Richard Bucker

Piss, Vinegar and OpenBSD

Posted at — Jan 12, 2022

I’m opinionated and some mornings I wake up and I just want a good argument. Maybe that’s why Theo D' Radt of OpenBSD decided to shit in my Wheaties yesterday.

It’s commonly reported that the OpenBSD developer is smart and quick to respond to real issues… but that they are also, at times, bullies.

I sent Radt an email merely to suggest that there is a market opportunity for OpenBSD if they were to support more modern laptop hardware. I’ve been searching for a new laptop that supports OpenBSD fully and does not cost huge money or tons of manual configuration… out of the box.

I dare you to install OpenBSD on a Raspberry Pi.

The issues are that [a] google does not have good results when looking for laptop support [b] and true to form Radt does not publicise his own technology choices. I guess that’s reasonable to a point.

The response I received from Radt was full of piss and vinegar which I still think was exaggerated.
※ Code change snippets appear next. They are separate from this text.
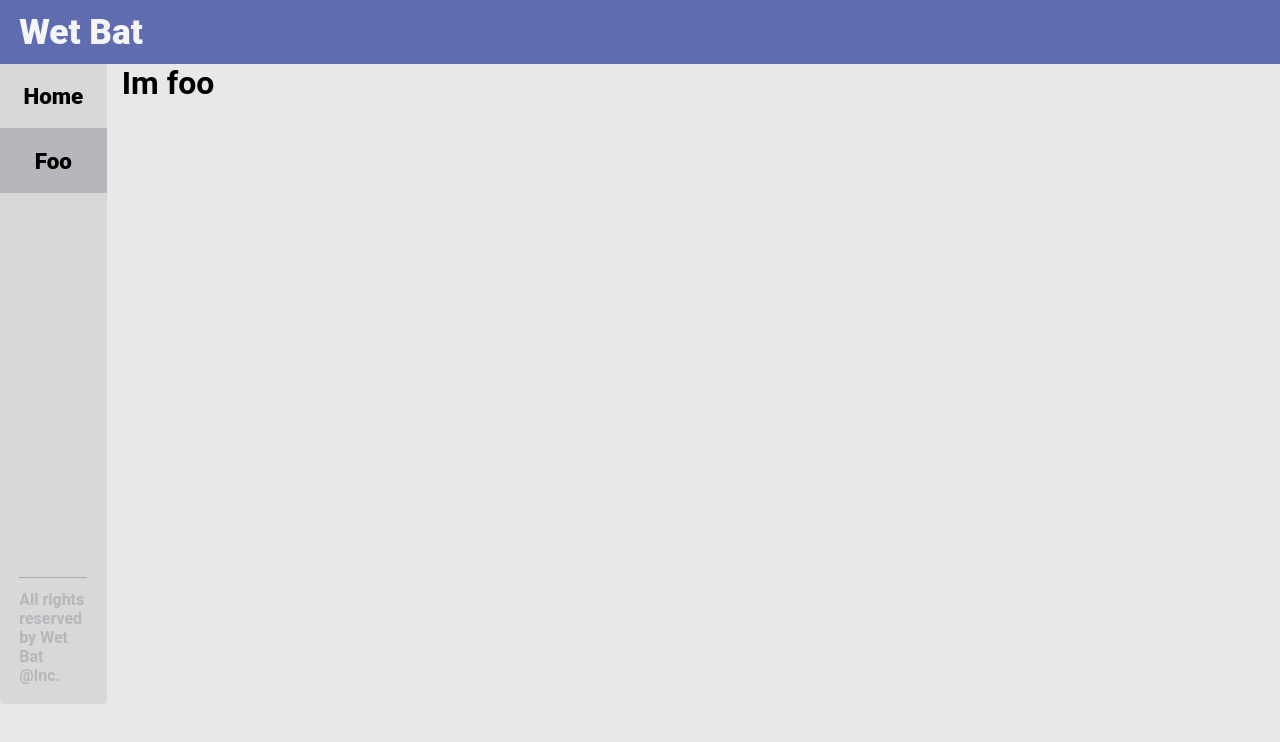
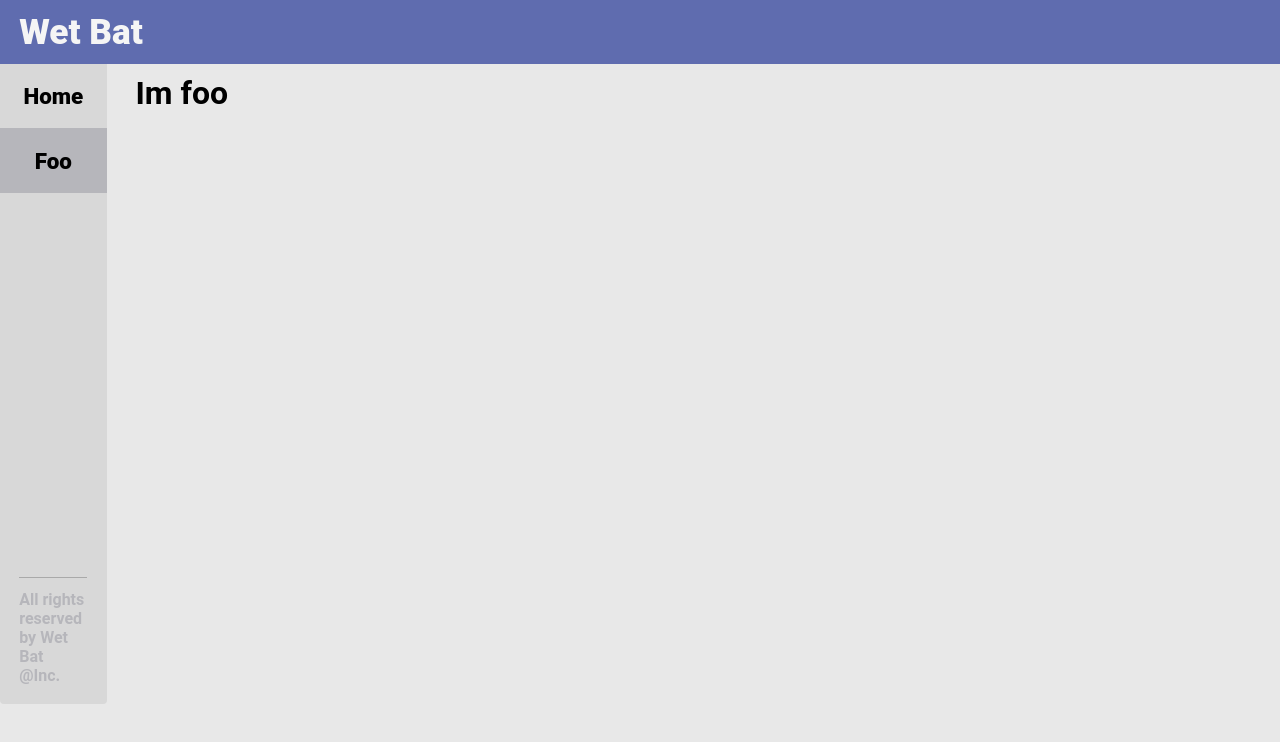
Before and after one commit to OsmanRodrigues/launch-code-challenge-wet-bat, a Next.js app in the folder ui/: page /foo in a window 1280 px wide. Shown: the top 742 px of the page. Built offline with nearby package versions, Linux system fonts and the light colour scheme.

Commit message:
main layout adjusted

```diff
--- a/ui/src/atomic/components/main-layout/index.tsx
+++ b/ui/src/atomic/components/main-layout/index.tsx
@@ -1,5 +1,6 @@
 import { FC } from 'react'
 import { Col, Container, Row } from 'react-grid-system'
+import { AppPageCol, NavCol } from './main-columns'
 import { MainHeader } from './main-header'
 import { MainNav } from './main-nav'
 
@@ -7,15 +8,15 @@ export const MainLayout: FC = ({ children: app }) => {
 
     return (
         <>
-            <MainHeader/>
+            <MainHeader />
             <Container fluid>
                 <Row>
-                    <Col sm={2} md={1} style={{padding: '0px'}}>
+                    <NavCol sm={2} md={1}>
                         <MainNav />
-                    </Col>
-                    <Col>
+                    </NavCol>
+                    <AppPageCol>
                         {app}
-                    </Col>
+                    </AppPageCol>
                 </Row>
             </Container>
         </>
--- /dev/null
+++ b/ui/src/atomic/components/main-layout/main-columns.ts
@@ -0,0 +1,10 @@
+import styled from 'styled-components'
+import { Col } from 'react-grid-system'
+import { spacing } from '@atomic/shared/constants'
+
+export const NavCol = styled(Col)`
+    padding: 0px !important;
+`
+export const AppPageCol = styled(Col)`
+   padding: ${spacing.padding.sm} ${spacing.padding.lg} !important;
+`
```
But sadly, at the end of the day, it might actually explain why OpenBSD is at the bottom.

Since I’m feeling full of piss and vinegar this morning… OpenBSD is slow, has freshman design flaws, seems to prefer quick failure (see relayd) rather than resiliance or recovery. Now the question other than the LOC and some compiler attention to detail is it REALLY safer than any other OS? The “remote hole” is merely a marketing claim based on the default install configuration.
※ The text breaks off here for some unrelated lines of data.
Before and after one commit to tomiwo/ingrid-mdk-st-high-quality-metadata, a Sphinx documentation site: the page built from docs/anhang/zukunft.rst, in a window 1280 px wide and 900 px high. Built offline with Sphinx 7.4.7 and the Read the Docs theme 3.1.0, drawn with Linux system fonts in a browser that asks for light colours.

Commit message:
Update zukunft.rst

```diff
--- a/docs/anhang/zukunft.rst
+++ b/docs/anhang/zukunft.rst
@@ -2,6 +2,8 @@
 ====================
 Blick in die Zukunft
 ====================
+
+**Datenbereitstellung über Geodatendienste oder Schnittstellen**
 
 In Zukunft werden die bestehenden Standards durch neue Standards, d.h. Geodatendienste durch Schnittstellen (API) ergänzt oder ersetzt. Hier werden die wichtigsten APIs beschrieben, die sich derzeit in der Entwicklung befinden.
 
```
And then there was this quirky thing he said about FREE. Like OpenBSD was free. I do not claim to fully understand the complexity of non-profits in the US or crypto export law and while I did not sleep in a Holidy Inn last night I can smell Bull Shit.
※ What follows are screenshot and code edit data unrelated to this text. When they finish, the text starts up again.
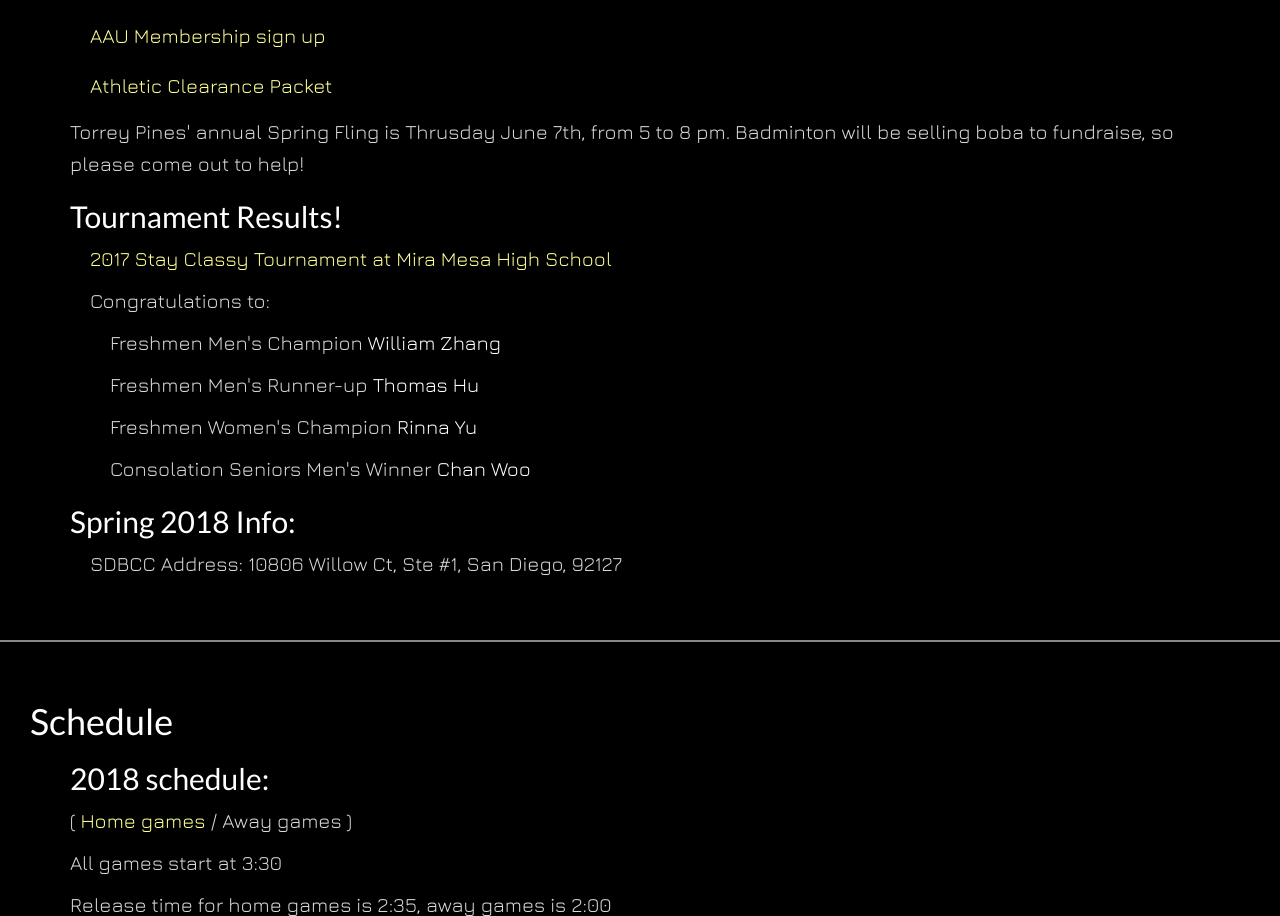
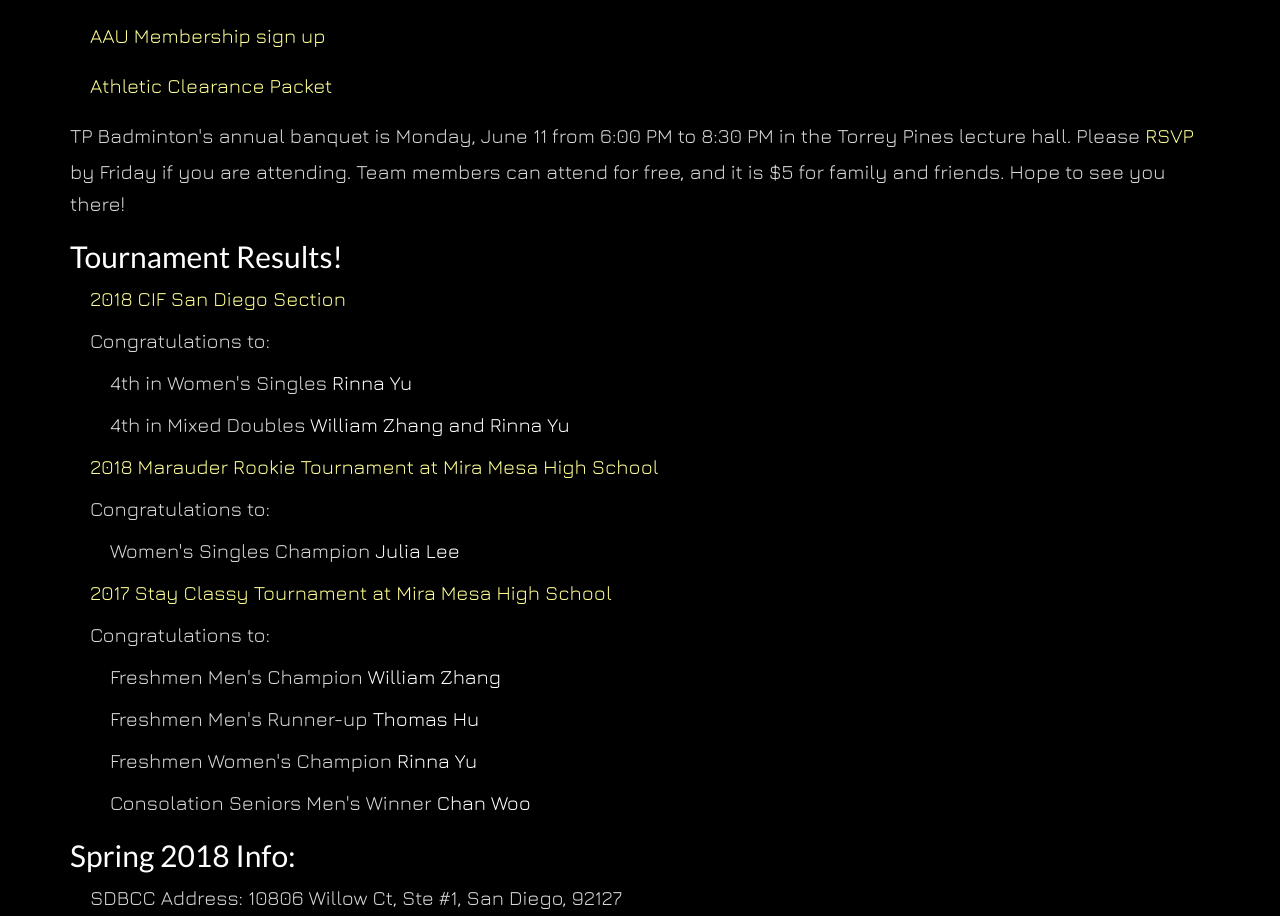
Before and after one commit to martinckong/TPBadminton, a plain HTML site: page index.html in a window 1280 px wide. Shown: the part 1146-2062 px from the top of the page. Drawn offline with nearby package versions, Linux system fonts and the light colour scheme.

Commit message:
updated tournament results, added banquet info

```diff
--- a/index.html
+++ b/index.html
@@ -88,9 +88,20 @@
 					<p><a href="https://play.aausports.org/joinaau/membershipapplication" target="_blank" id="donate">AAU Membership sign up</a></p>
 					<p><a href="https://sites.google.com/a/sduhsd.net/tpathletics/athletic-packet" target="_blank" id="donate">Athletic Clearance Packet</a></p>
 				</div>
-				<p>Torrey Pines' annual Spring Fling is Thrusday June 7th, from 5 to 8 pm. Badminton will be selling boba to fundraise, so please come out to help!</p>
+				<p>TP Badminton's annual banquet is Monday, June 11 from 6:00 PM to 8:30 PM in the Torrey Pines lecture hall. Please <a href="http://evite.me/jGtpcp4utM" target="_blank" id="donate">RSVP</a> by Friday if you are attending. Team members can attend for free, and it is $5 for family and friends. Hope to see you there!</p>
 				<h2>Tournament Results!</h2>
 				<div class="indent">
+					<p><span class="makeyellow">2018 CIF San Diego Section</span></p>
+					<p>Congratulations to:</p>
+					<div class="indent">
+						<p>4th in Women's Singles <span class="makewhite">Rinna Yu</span></p>
+						<p>4th in Mixed Doubles <span class="makewhite">William Zhang and Rinna Yu</span></p>
+					</div>
+					<p><span class="makeyellow">2018 Marauder Rookie Tournament at Mira Mesa High School</span></p>
+					<p>Congratulations to:</p>
+					<div class="indent">
+						<p>Women's Singles Champion <span class="makewhite">Julia Lee</span></p>
+					</div>
 					<p><span class="makeyellow">2017 Stay Classy Tournament at Mira Mesa High School</span></p>
 					<p>Congratulations to:</p>
 					<div class="indent">
```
It’s not free. Someone is paying for OpenBSD development and hosting. Some corporations or individuals or patreon or educational institute or maybe even a government or two… That OpenBSD is free to me is still not free. (actually I donate $100USD directly to Radt with every release I download) But It’s not free to use. It takes a great deal to stay current and to work around the quirks. There was a time when bootstraping certain packages required 3rd party encumbered apps to bootstrap the build of the open source versions (thanks Java).

As I write finnacial software for business… the management I work for loves CentOS because it has an American Corporation standing behind it. There’s no question we could have benefited from OpenBSD but through firsthand experience not many people use or like OpenBSD. It’s a niche and Radt has become a cliche.

I really want OpenBSD to succeed and I want to use it. I’m a long time ago DOS programmer and it’s simply easier to reason OpenBSD in production than Linux or FreeBSD. Windows, iOS, and MacOS have become the mainframe of our day.

Let’s face it… there was a time when OpenBSD was the darling OS for firewalls, routers, NAS and other appliances. At some point corps moved from OpenBSD to FreeBSD. I recall a technical discussion after Cyberguard and Secure Computing merged when there was a technical briefing discussing why the tech leaders decided to stick with FreeBSD instead of any alternative including OpenBSD. This was very early days for OpenBSD yet FreeBSD had many of the features that the architects needed including various kernel security elements that would prevent users from hacking the OS once installed in produciton mode. The memory manager and secure memory. Kernel switching. And maybe a few I’ve forgotten. While OpenBSD had been free of even a single remote compromise it was nowhere near the level of complexity it is now.

Good morning and good luck Theo.

UPDATE: Thank you FreeBSD. This is the way you share your hardware support: laptop